    Aug 13, 2012 at 5:02

2 Answers 2


Among the midrashim we find several opinions as to why Noach cursed K'naan. Here's a few:

  • Hashem had already blessed Noach and his sons (9:1) and a curse cannot exist while the blessing stands. He thus could not curse Cham (the actual perpetrator) and cursed his grandson K'naan instead. (Bereshis Rabbah 36:11; R' Yehuda) [As to why K'naan instead of Cham's other sons, perhaps because K'naan was the "main" child of Cham. "חם אבי כנען". Or additionally, see Radak below.]
  • K'naan heard about Noach's state and either sodomized him or castrated him. (Midrash cited in commentaries. Yet a similar midrash brought in Talmud Bavli Sanhedrin 70a brings the explanations that Cham was the one who sodomized and/or castrated Noach.
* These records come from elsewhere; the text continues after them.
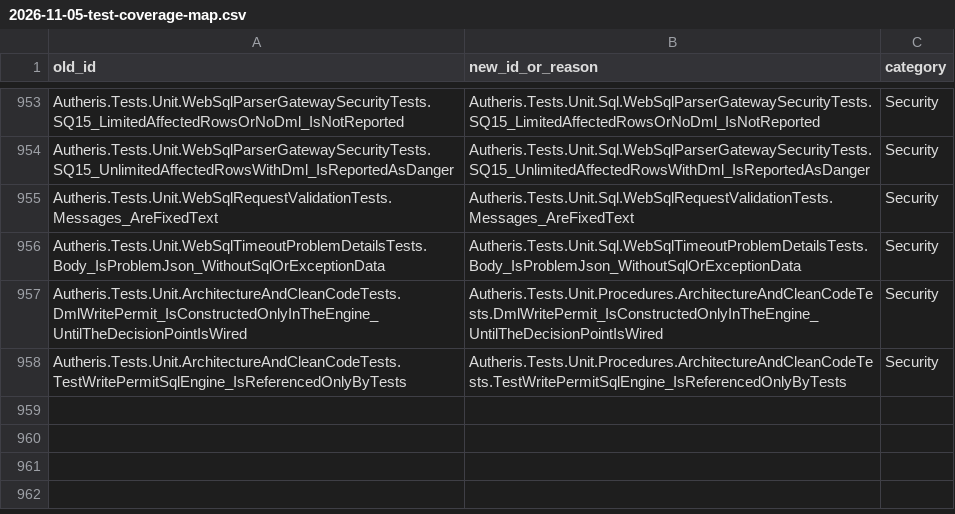
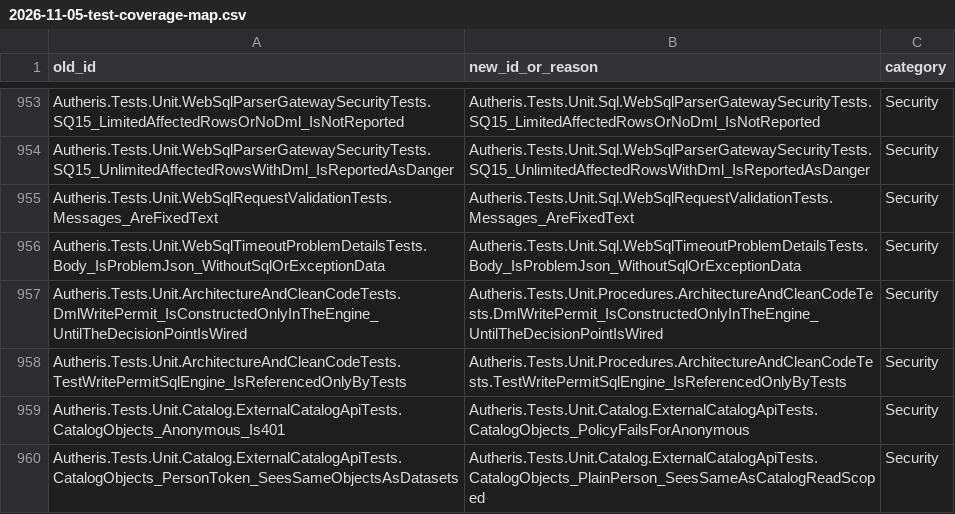
Before and after one commit to themulle/autheris, a CSV file: docs/plans/2026-11-05-test-coverage-map.csv, drawn as a sheet; only a part is shown, gaps mark what is left out.

```diff
--- a/docs/plans/2026-11-05-test-coverage-map.csv
+++ b/docs/plans/2026-11-05-test-coverage-map.csv
@@ -958 +958,3 @@ Autheris.Tests.Unit.ArchitectureAndCleanCodeTests.DmlWritePermit_IsConstructedOn
 Autheris.Tests.Unit.ArchitectureAndCleanCodeTests.TestWritePermitSqlEngine_IsReferencedOnlyByTests,Autheris.Tests.Unit.Procedures.ArchitectureAndCleanCodeTests.TestWritePermitSqlEngine_IsReferencedOnlyByTests,Security
+Autheris.Tests.Unit.Catalog.ExternalCatalogApiTests.CatalogObjects_Anonymous_Is401,Autheris.Tests.Unit.Catalog.ExternalCatalogApiTests.CatalogObjects_PolicyFailsForAnonymous,Security
+Autheris.Tests.Unit.Catalog.ExternalCatalogApiTests.CatalogObjects_PersonToken_SeesSameObjectsAsDatasets,Autheris.Tests.Unit.Catalog.ExternalCatalogApiTests.CatalogObjects_PlainPerson_SeesSameAsCatalogReadScoped,Security
```
Also changed, not shown: 4 other files.
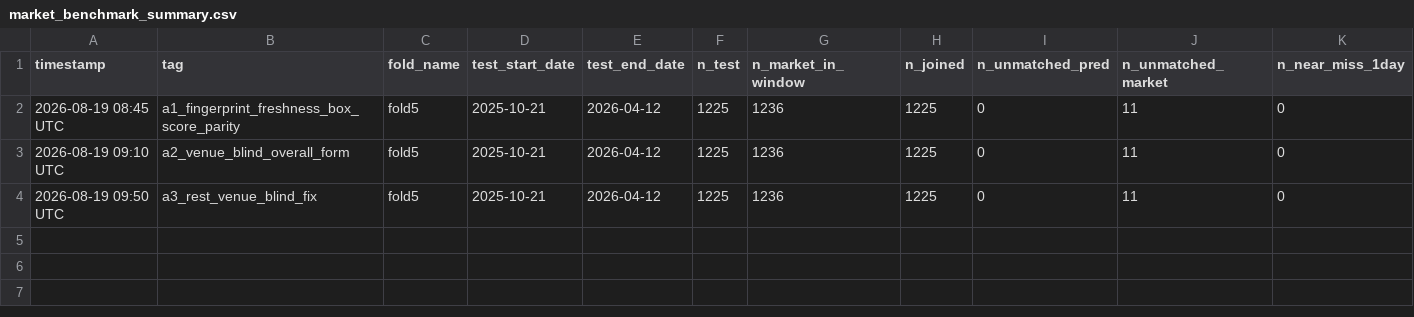
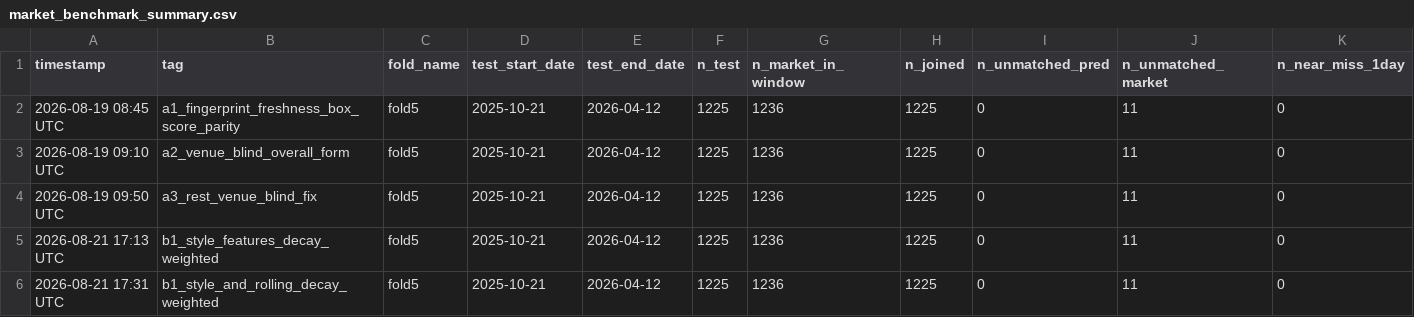
Before and after one commit to omerk1/nba-score-prediction, a CSV file: outputs/market_benchmark_summary.csv, drawn as a sheet; only a part is shown; rows hold the shown columns only; the diff names each change by its address in the sheet, - before the commit and + after, or states it on an @@ line.

```diff
--- a/outputs/market_benchmark_summary.csv
+++ b/outputs/market_benchmark_summary.csv
+row 5: 2026-08-21 17:13 UTC | b1_style_features_decay_weighted | fold5 | 2025-10-21 | 2026-04-12 | 1225 | 1236 | 1225 | 0 | 11 | 0
+row 6: 2026-08-21 17:31 UTC | b1_style_and_rolling_decay_weighted | fold5 | 2025-10-21 | 2026-04-12 | 1225 | 1236 | 1225 | 0 | 11 | 0
```
Also changed, not shown: outputs/experiments_v2.csv, outputs/market_benchmark_calibration_summary.csv, 3 other files.
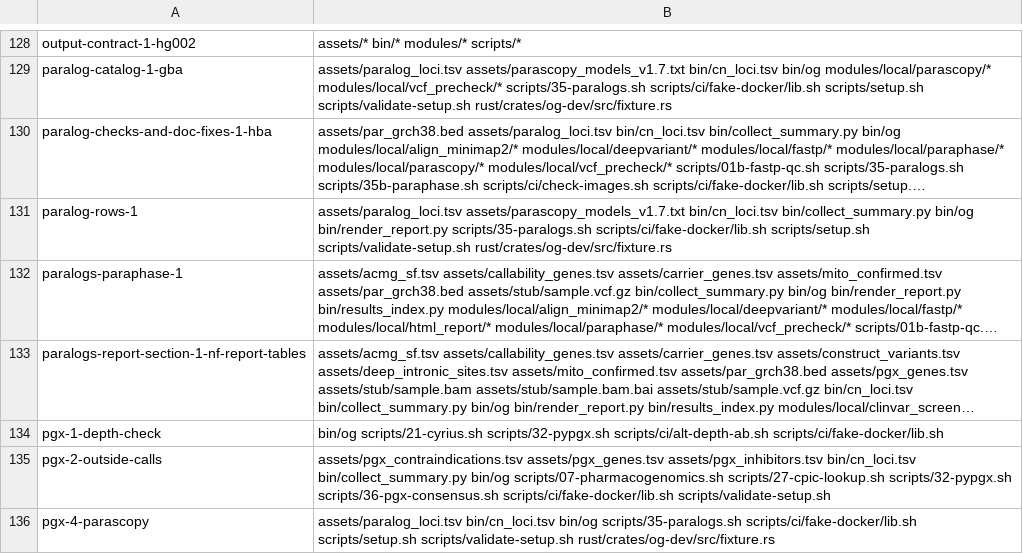
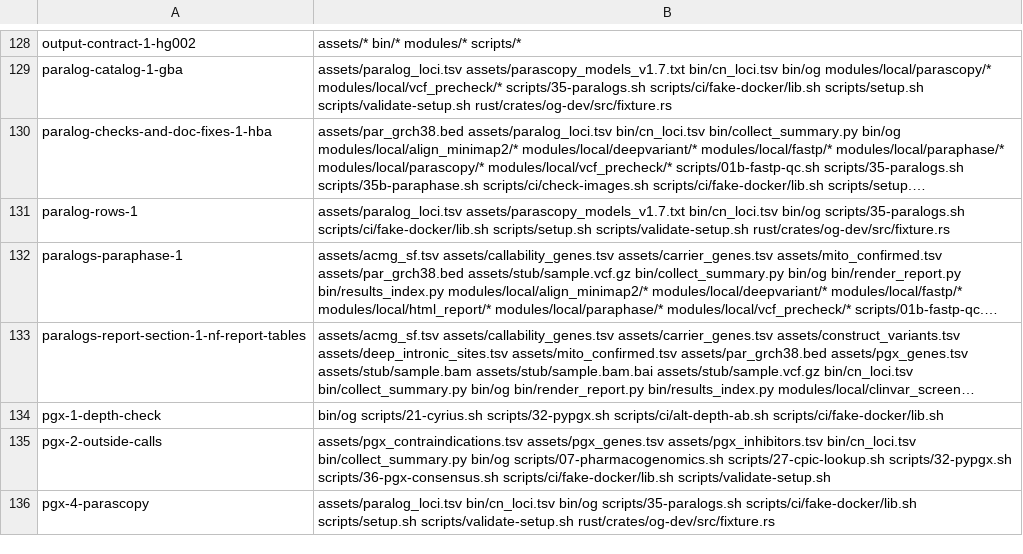
Before and after one commit to GeiserX/OwnGenome, a TSV file: scripts/ci/e2e-case-paths.tsv, drawn as a sheet; only a part is shown, gaps mark what is left out; long unchanged cells end in …; the diff names each change by its address in the sheet, - before the commit and + after, or states it on an @@ line.

Commit message:
feat(report): run og report render for step 24, HTML_REPORT and the text report
Step 24, the Nextflow HTML_REPORT module and generate-report.sh call
og report render instead of bin/render_report.py, so no Python runs for
the reports. The callers outside the pipeline switch too: the AnnotSV
test, the paralog-rows e2e case, section 5 of test_pypgx_genes.sh (now
bash, jq and og, with the og-leg marker) and the hook arms of four
fake-docker cases.

Bead: D1

```diff
--- a/scripts/ci/e2e-case-paths.tsv
+++ b/scripts/ci/e2e-case-paths.tsv
-B131: …assets/parascopy_models_v1.7.txt bin/cn_loci.tsv bin/collect_summary.py bin/og bin/render_report.py scripts/35-paralogs.sh scripts/ci/fake-docker/lib.sh…
+B131: …assets/parascopy_models_v1.7.txt bin/cn_loci.tsv bin/og scripts/35-paralogs.sh scripts/ci/fake-docker/lib.sh…
```
Also changed, not shown: 11 other files.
Then Noach cursed K'naan in the spirit of "You prevented me from having a fourth child, thus I curse your fourth child".)
  • K'naan was the one who originally saw Noach and told his father Cham about it. (Bereshis Rabbah 36:11; R' Nechemia)

R' Saadia Gaon interprets "ארור כנען" as "ארור אבי כנען" - "Cursed be the father of K'naan". [This interpretation is analyzed by Ibn Ezra in his commentary.]

Radak suggests that Noach's intention was to curse Cham and his descendants, but saw trough nevua that the curse would be fulfilled through the descendants of K'naan.

Ralbag believes that K'naan was the one who originally disrobed Noach while he was passed out.

Ibn Kaspi and Shadal suggest that Noach wanted to limit Cham's curse to only a portion of his descendants, and chose K'naan since he was Cham's most beloved child.

Abarbanel writes that K'naan was inseparable from his father; went wherever Cham went and did whatever he did, which is why in the act, he is referred to as "חם אבי כנען" in 9:22. Abarbanel reads the verse as: "Cham, the father of K'naan, saw the nakedness of his father, and he [K'naan] told his two brothers outside." (Although K'naan actually had three brothers, seems he only two were available.) Therefore, although Cham had saw Noach and neglected to act respectfully as Shem and Yefet did, he did not do anything actively wrong like K'naan did.

  • But the p'shat reading is that the only things that happened were Cham saw Noah and rather than cover him up, he told his two brothers about it. And Noah saw what his son did, not what his grandson did.
    – A L
    Apr 18, 2013 at 18:37
  • @AL, And why do you suppose Noah cursed Canaan?
    – jake
    Apr 18, 2013 at 20:37
  • @jake: It seems to me that Radak's answer is the most logical.
    – A L
    Apr 19, 2013 at 0:23

Daas Z'kenim mibaale hatosafos (ad loc.) cites a midrash that says that K'naan overheard the announcement in verse 22, and went and sodomized Noach. (Cham himself, according to this midrash, did nothing wrong except speak of his father disparagingly and in public.) Verse 24 refers, then, to a grandson as "son" (not uncommon, and makes more sense here than referring to Cham, who was not the youngest).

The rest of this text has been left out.